A Version Control System (VCS), also known as a Revision Control System, is software that manages changes to collections of files and directories. While a VCS is useful for managing changes to many types of files, this software is particularly useful for programmers to save files for the source code of computer programs. A VCS keeps track of all of the changes that occur in each revision of the file, the person who made the changes, and the reason behind the modification. Changes are usually identified by an incrementing number (also known as revision number) or letter code, and reflect the content of the files at a specific point in time.
Why is there a need to use a VCS when you can simply save the files in a different filename in one folder? Unlike your usual multiple file saving process, a VCS does not store the full copies of each revision. Instead, it stores only the changes that happen in each revision. That saves a lot of disk space, and also removes the need for the user to manage the naming of the revisions manually. Hence, a VCS is particularly useful for large, fast-changing projects with multiple authors who all need to track and coordinate all changes in each version.
When the most recent version of the file is modified or corrupted, a VCS makes it easy to go back to the previous revision and start again. Also, programmers use the VCS to compare the different versions of their software. By comparing the different versions, they can determine when bugs were introduced and also when were they fixed. Any problems that may arise from a change may be addressed by reviewing the revision, noting who made the change, and the reason behind the change.
Tracking of different versions is also necessary in establishing precedence. Because a VCS keeps track of the person who made changes to the file, it can provide necessary data to solve a dispute regarding ownership of code or ideas.
Version control systems are especially useful for collaborative work. Multiple users can edit the files at one time, without affecting each other’s changes. When they have finished working with a file, they can then decide to merge their versions as one. When two users independently change the same part in a file, they are automatically flagged when the files are merged. Hence, they are still responsible for tracking if the final version is correct.
Version Control Systems can be provided using software installed in-house, or can be accessed via an online version control system provider. Online VCS systems also provide additional functionality, such as bug tracking, archiving, and user management. They are often used for projects that do not have the resources yet to maintain their own server for version control, and also for projects that wish to benefit from the ease of use and additional redundancy provided by an online system.
Concurrent Versioning System (CVS) used to be the most widely used version control system. However, Subversion and Git have long since overtaken it, and are now the most commonly used systems for open source projects. The basic capabilities of these systems in some ways are quite similar to CVS, but they offer much greater functionality.
Some version control systems, like CVS and SVN, have centralized repositories. This works by setting up a single repository which acts as the central store of the system. The repository usually stores information in a hierarchy of files and directories. Check-outs and check-ins of files are done with reference to this central repository. Multiple clients can then connect to the repository and commit changes. Normally, they can only see the latest version of the files. However, they can also review the change history and restore previous versions using VCS tools.
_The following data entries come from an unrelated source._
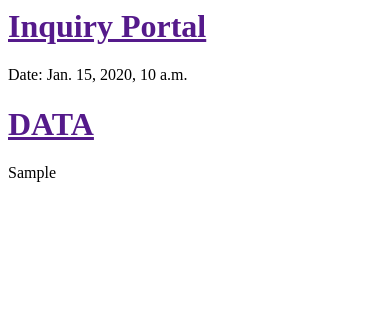
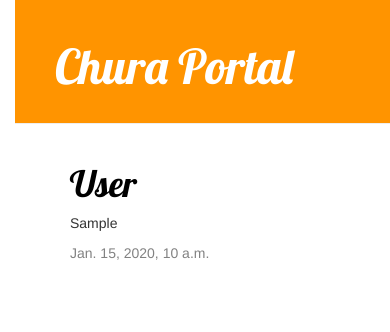
Before and after one commit to walkergitonga/jaribu, a Django app: template contact/templates/contact/inquiry_list.html in a window 390 px wide. Shown: the top 332 px of the page. Run offline with Django 3.2, Linux system fonts and the light colour scheme; the template is opened without the code that fills it: values that come from a table or form of the project are taken from there, others are empty; tables that the repository leaves empty hold one stand-in row (values such as "Sample post"); some libraries are stand-ins or nearby versions.

Commit message:
Added view and template for detailed inquiry as well as CSS for the site.

```diff
--- /dev/null
+++ b/contact/static/css/contact.css
@@ -0,0 +1,55 @@
+h1 a {
+    color: #FCA205;
+    font-family: 'Lobster';
+}
+
+body {
+    padding-left: 15px;
+}
+
+.page-header {
+    background-color: #ff9400;
+    margin-top: 0;
+    padding: 20px 20px 20px 40px;
+}
+
+.page-header h1, .page-header h1 a, .page-header h1 a:visited, .page-header h1 a:active {
+    color: #ffffff;
+    font-size: 36pt;
+    text-decoration: none;
+}
+
+.content {
+    margin-left: 40px;
+}
+
+h1, h2, h3, h4 {
+    font-family: 'Lobster', cursive;
+}
+
+.date {
+    color: #828282;
+}
+
+.save {
+    float: right;
+}
+
+.inquiry-form textarea, .inquiry-form input {
+    width: 100%;
+}
+
+.top-menu, .top-menu:hover, .top-menu:visited {
+    color: #ffffff;
+    float: right;
+    font-size: 26pt;
+    margin-right: 20px;
+}
+
+.inquiry {
+    margin-bottom: 70px;
+}
+
+.inquiry h1 a, .inquiry h1 a:visited {
+    color: #000000;
+}
--- /dev/null
+++ b/contact/templates/contact/base.html
@@ -0,0 +1,23 @@
+{% load staticfiles %}
+<html>
+    <head>
+        <title>Portal</title>
+        <link rel="stylesheet" href="//maxcdn.bootstrapcdn.com/bootstrap/3.2.0/css/bootstrap.min.css">
+        <link rel="stylesheet" href="//maxcdn.bootstrapcdn.com/bootstrap/3.2.0/css/bootstrap-theme.min.css">
+        <link rel="stylesheet" href="{% static 'css/contact.css' %}">
+        <link href="http://fonts.googleapis.com/css?family=Lobster&subset=latin,latin-ext" rel="stylesheet" type="text/css">
+    </head>
+    <body>
+        <div class="page-header">
+            <h1><a href="/">Chura Portal</a></h1>
+        </div>
+        <div class="content container">
+            <div class="row">
+                <div class="col-md-8">
+                {% block content %}
+                {% endblock %}
+                </div>
+            </div>
+        </div>
+    </body>
+</html>
--- a/contact/templates/contact/inquiry_list.html
+++ b/contact/templates/contact/inquiry_list.html
@@ -1,18 +1,13 @@
-<html>
-    <head>
-        <title>Portal</title>
-    </head>
-    <body>
-        <div>
-            <h1><a href="">Inquiry Portal</a></h1>
-        </div>
+{% extends 'contact/base.html' %}
 
+{% block content %}
     {% for inquiry in inquiries %}
-        <div>
-            <p>Date: {{ inquiry.date }}</p>
-            <h1><a href="">{{ inquiry.service }}</a></h1>
+        <div class="inquiry">
+            <h1><a href="{% url 'inquiry_detail' pk=inquiry.pk %}">{{ inquiry.fullname }}</a></h1>
             <p>{{ inquiry.complaint|linebreaks }}</p>
+            <div class="date">
+                {{ inquiry.date }}
+            </div>
         </div>
     {% endfor %}
-    </body>
-</html>
+{% endblock %}
--- a/contact/urls.py
+++ b/contact/urls.py
@@ -3,4 +3,5 @@ from . import views
 
 urlpatterns = [
     url(r'^$', views.inquiry_list, name='inquiry_list'),
+    url(r'^inquiry/(?P<pk>\d+)/$', views.inquiry_detail, name='inquiry_detail'),
 ]
--- a/contact/views.py
+++ b/contact/views.py
@@ -1,4 +1,4 @@
-from django.shortcuts import render
+from django.shortcuts import render, get_object_or_404
 from django.utils import timezone
 from .models import Inquiry
 
@@ -6,3 +6,7 @@ from .models import Inquiry
 def inquiry_list(request):
     inquiries = Inquiry.objects.filter(date__lte=timezone.now()).order_by('date')
     return render(request, 'contact/inquiry_list.html', {'inquiries': inquiries})
+
+def inquiry_detail(request, pk):
+    inquiry = get_object_or_404(Inquiry, pk=pk)
+    return render(request, 'contact/inquiry_detail.html', {'inquiry': inquiry})
```
Also changed, not shown: contact/templates/contact/inquiry_detail.html (added, +14 -0 lines).
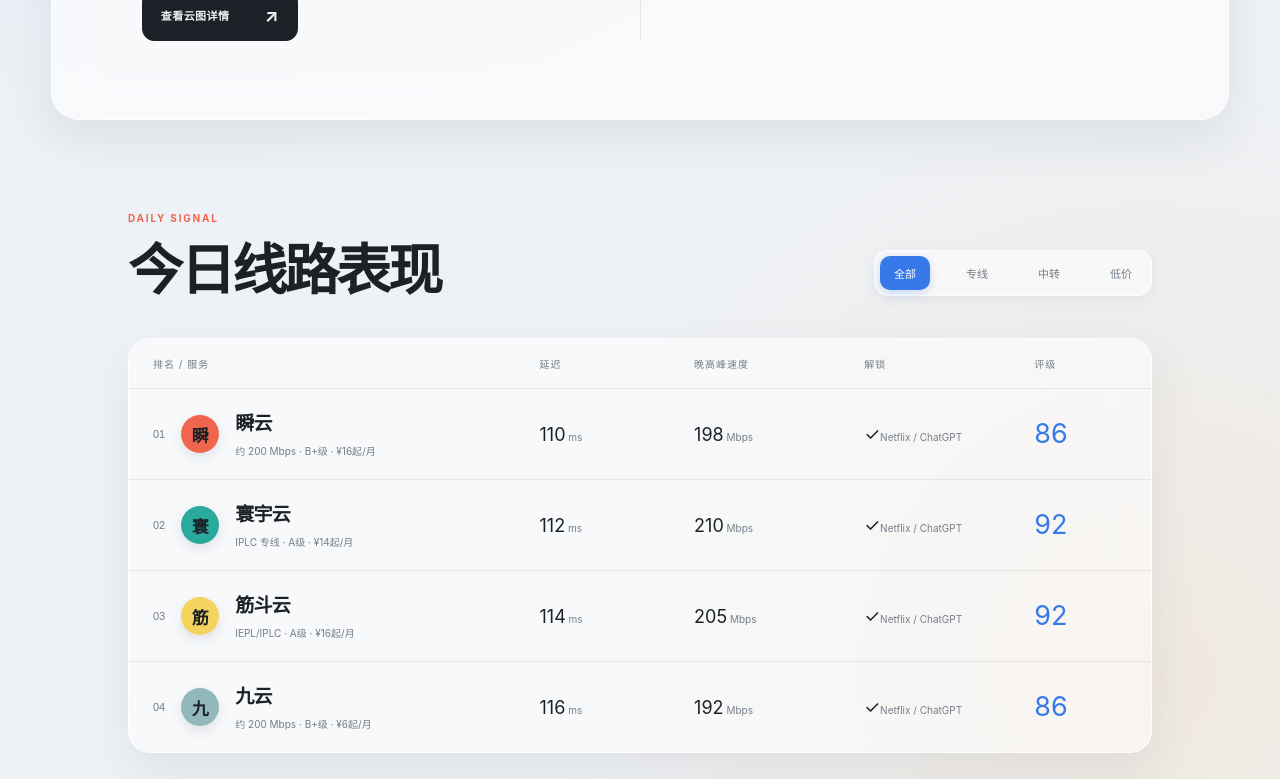
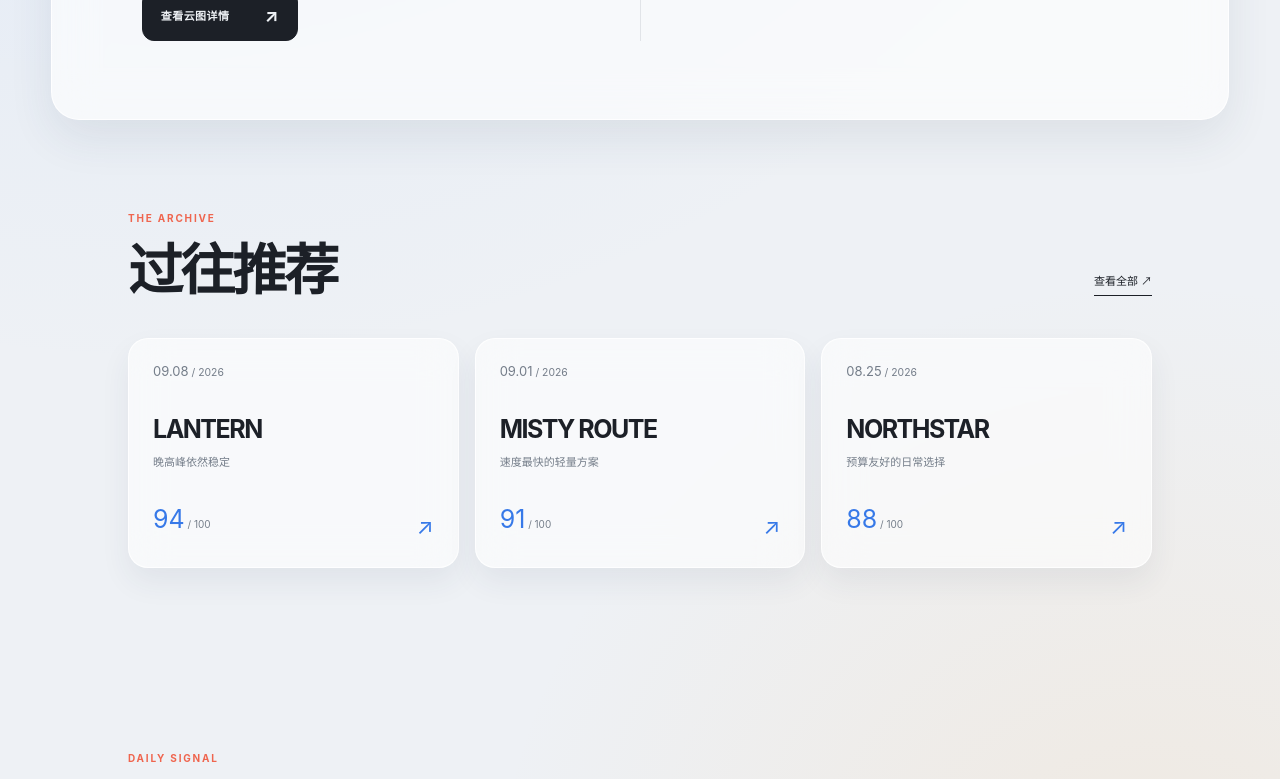
Before and after one commit to xief6752-star/easynode, a Next.js app: page / in a window 1280 px wide. Shown: the part 1240-2019 px from the top of the page. Built offline with nearby package versions, Linux system fonts and the light colour scheme; no server answers.

Commit message:
Reorder homepage archive and wiki sections

```diff
--- a/src/app/page.tsx
+++ b/src/app/page.tsx
@@ -46,6 +46,8 @@
 
       <section className="review-band" id="reviews"><div className="review-intro"><p className="eyebrow">WEEKLY FEATURE / 09.11.2026</p><h2>本周推荐<br /><em>云图</em></h2><p>云图作为本周推荐服务，适合希望快速开始体验机场线路的用户。正式评分将根据每日测速和长期稳定性数据持续更新。</p><p className="affiliate-note">推广链接 · 通过此链接注册可能为简单节点带来佣金，不影响公开评分。</p><a className="dark-button" href="/airports/yuntu">查看云图详情 <span>↗</span></a></div><div className="score-panel"><div className="score-ring"><strong>—</strong><span>/ 待测试</span></div><div className="score-lines"><div><span>稳定性</span><b style={{ width: "18%" }} /></div><div><span>速度表现</span><b style={{ width: "18%" }} /></div><div><span>性价比</span><b style={{ width: "18%" }} /></div></div><span className="verdict">持续测试中</span></div></section>
 
+      <section className="archive-section archive-priority" id="archive"><div className="section-heading"><div><p className="eyebrow">THE ARCHIVE</p><h2>过往推荐</h2></div><a className="text-link" href="#archive">查看全部 ↗</a></div><div className="archive-list">{history.map((item) => <article className="archive-item" key={item.date}><span className="archive-date">{item.date}<small> / 2026</small></span><div><strong>{item.name}</strong><p>{item.note}</p></div><span className="archive-score">{item.score}<small> / 100</small></span><span className="arrow">↗</span></article>)}</div></section>
+
       <section className="content-section" id="ranking">
         <div className="section-heading"><div><p className="eyebrow">DAILY SIGNAL</p><h2>今日线路表现</h2></div><div className="tabs">{["全部", "专线", "中转", "低价"].map((tab) => <button className={activeTab === tab ? "tab active" : "tab"} key={tab} onClick={() => setActiveTab(tab)}>{tab}</button>)}</div></div>
         <div className="table-wrap"><div className="table-header"><span>排名 / 服务</span><span>延迟</span><span>晚高峰速度</span><span>解锁</span><span>评级</span></div>{filtered.map((provider, index) => <div className="provider-row" key={provider.name}><div className="provider-name"><span className={`rank rank-${index + 1}`}>{String(index + 1).padStart(2, "0")}</span><span className={`provider-logo ${provider.color}`}>{provider.name.slice(0, 1)}</span><div><a className="provider-detail-link" href={`/airports/${provider.slug}`}>{provider.name}</a><small>{provider.tag} · {provider.price}/月</small></div></div><span className="metric">{provider.latency}<small> ms</small></span><span className="metric">{provider.speed}<small> Mbps</small></span><span className="metric unlock-metric">✓<small>{provider.unlock}</small></span><span className="score">{provider.score}</span></div>)}</div>
@@ -62,7 +64,7 @@
         <script type="application/ld+json" dangerouslySetInnerHTML={{ __html: JSON.stringify({ "@context": "https://schema.org", "@type": "FAQPage", mainEntity: [{ "@type": "Question", name: "简单节点的测速结果可靠吗？", acceptedAnswer: { "@type": "Answer", text: "结果反映固定测试节点、地区、运营商和测试时间下的表现，适合横向比较，不代表所有用户都能获得完全相同的速度。" } }, { "@type": "Question", name: "你们如何给出综合评分？", acceptedAnswer: { "@type": "Answer", text: "评分由稳定性、晚高峰速度、连接成功率、延迟与抖动、价格和客户端体验组成，并在评测页公开各项权重。" } }, { "@type": "Question", name: "推荐是否包含商业合作？", acceptedAnswer: { "@type": "Answer", text: "商业合作和推荐评分分开处理，赞助、联盟链接或利益关系会明确披露。" } }] }) }} />
       </section>
 
-      <section className="archive-section" id="archive"><div className="section-heading"><div><p className="eyebrow">THE ARCHIVE</p><h2>过往推荐</h2></div><a className="text-link" href="#archive">查看全部 ↗</a></div><div className="archive-list">{history.map((item) => <article className="archive-item" key={item.date}><span className="archive-date">{item.date}<small> / 2026</small></span><div><strong>{item.name}</strong><p>{item.note}</p></div><span className="archive-score">{item.score}<small> / 100</small></span><span className="arrow">↗</span></article>)}</div></section>
+      <section className="home-articles" id="wiki-preview"><div className="section-heading"><div><p className="eyebrow">THE FIELD GUIDE</p><h2>机场百科</h2></div><a className="text-link" href="/wiki">进入百科 ↗</a></div><div className="home-article-grid"><a href="/wiki/vpn-test-methodology"><span>01 / 测速方法</span><strong>机场 VPN 怎么测才不容易被单次速度误导？</strong><small>固定条件、连续采样和 7 天趋势。</small></a><a href="/wiki/iepl-iplc-dedicated-line"><span>02 / 线路类型</span><strong>IEPL 和 IPLC 专线有什么区别？</strong><small>看懂专线、中转和晚高峰表现。</small></a><a href="/wiki/monthly-vs-yearly-plan"><span>03 / 套餐选择</span><strong>机场套餐选月付还是年付？</strong><small>比较价格、周期和预付风险。</small></a></div></section>
 
       <footer><span className="brand"><span className="brand-mark">/</span> 简单节点</span><span>数据来自独立测试，仅供参考。请遵守当地法律与服务条款。</span><span>© 2026 简单节点</span></footer>
     </main>
```
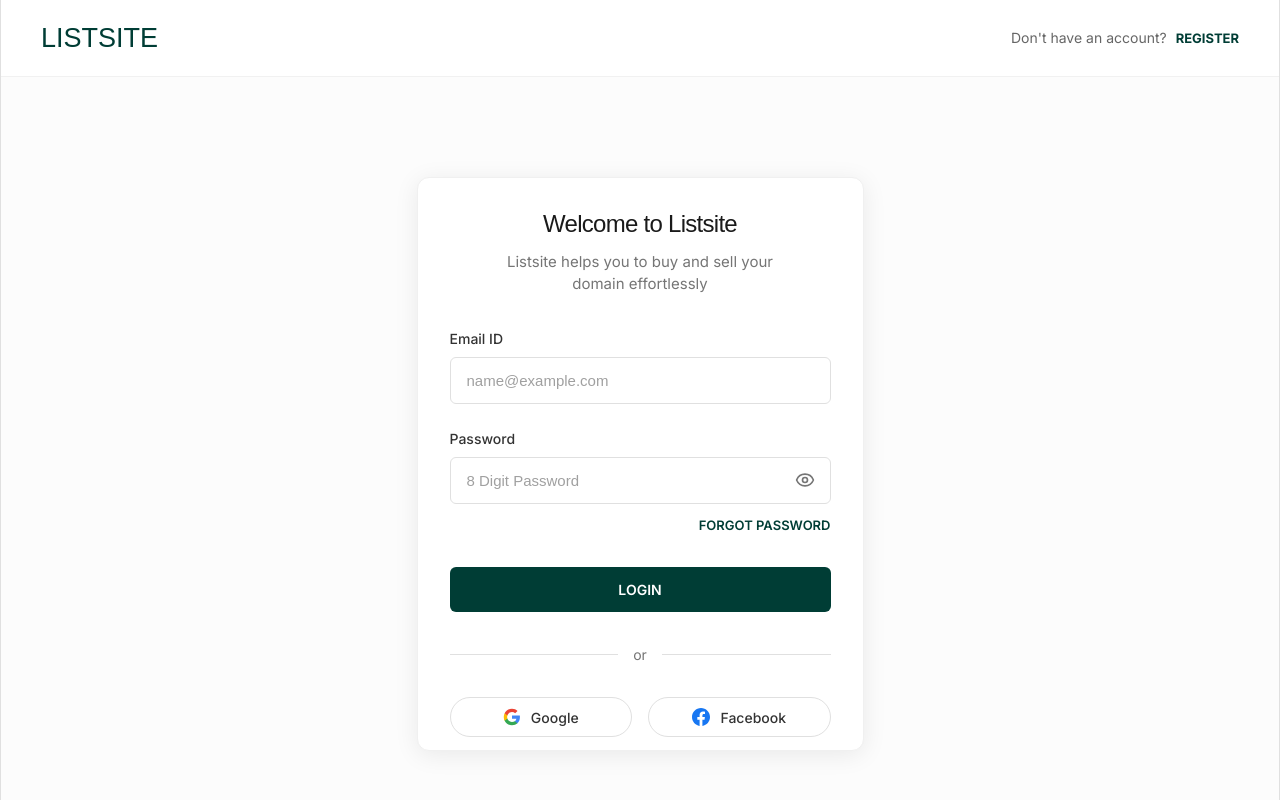
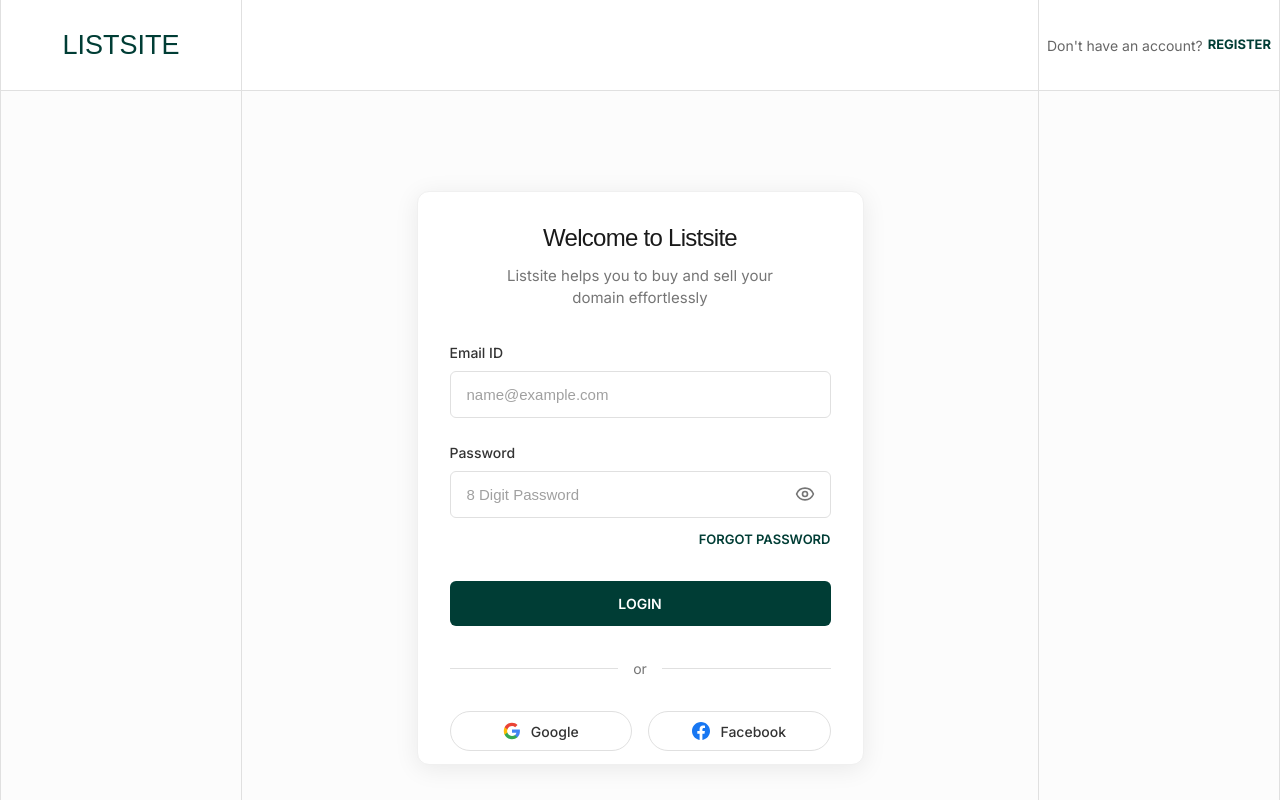
Before and after one commit to Akshay2310-cyber/listsite-web, a React (Vite) app: page /login in a window 1280 px wide. Built offline with nearby package versions, Linux system fonts and the light colour scheme.

Commit message:
style: Add vertical dividers to the login page and refine navbar dimensions and content alignment.

```diff
--- a/src/styles/Login.css
+++ b/src/styles/Login.css
@@ -14,6 +14,27 @@
     border-left: 1px solid #e0e0e0;
     border-right: 1px solid #e0e0e0;
     box-sizing: border-box;
+    position: relative;
+}
+
+/* Vertical Lines */
+.login-page::before,
+.login-page::after {
+    content: '';
+    position: absolute;
+    top: 0;
+    bottom: 0;
+    width: 1px;
+    background-color: #e0e0e0;
+    z-index: 10;
+}
+
+.login-page::before {
+    left: 240px;
+}
+
+.login-page::after {
+    right: 240px;
 }
 
 /* Navbar */
@@ -21,16 +42,17 @@
     display: flex;
     justify-content: space-between;
     align-items: center;
-    padding: 20px 40px;
+    height: 90px;
+    padding: 0;
     background-color: #ffffff;
-    border-bottom: 1px solid #f1f1f1;
-    /* Borders are handled by the parent page container to ensure continuity */
+    border-bottom: 1px solid #e0e0e0;
+    z-index: 5;
 }
 
 .nav-brand {
     /* Precise dimensions requested */
-    width: 113px;
-    height: 36px;
+    width: 240px;
+    height: 100%;
 
     font-family: 'General Sans', sans-serif;
     font-size: 27px;
@@ -45,12 +67,18 @@
     /* Flex alignment if needed, though block is fine */
     display: flex;
     align-items: center;
+    justify-content: center;
 }
 
 .nav-auth-link {
+    width: 240px;
+    height: 100%;
     font-size: 14px;
     color: #666;
     font-weight: 400;
+    display: flex;
+    align-items: center;
+    justify-content: center;
 }
 
 .nav-auth-link a {
```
Alternatively, in a distributed VCS like Git or Mercurial, many repositories may be used and no single repository is authoritative. Files can be checked out and checked into any repository. When a file is checked into a different repository, it is integrated as a merge or patch. The responsibility then falls on the users themselves to determine which repository is authoritative.
Ultimately, Version Control Systems have been widely studied and applied in the software engineering community for a long time. These systems are being continually developed and improved to best meet the needs of both small local teams and large distributed teams. A VCS is now considered an essential component of any modern software development process.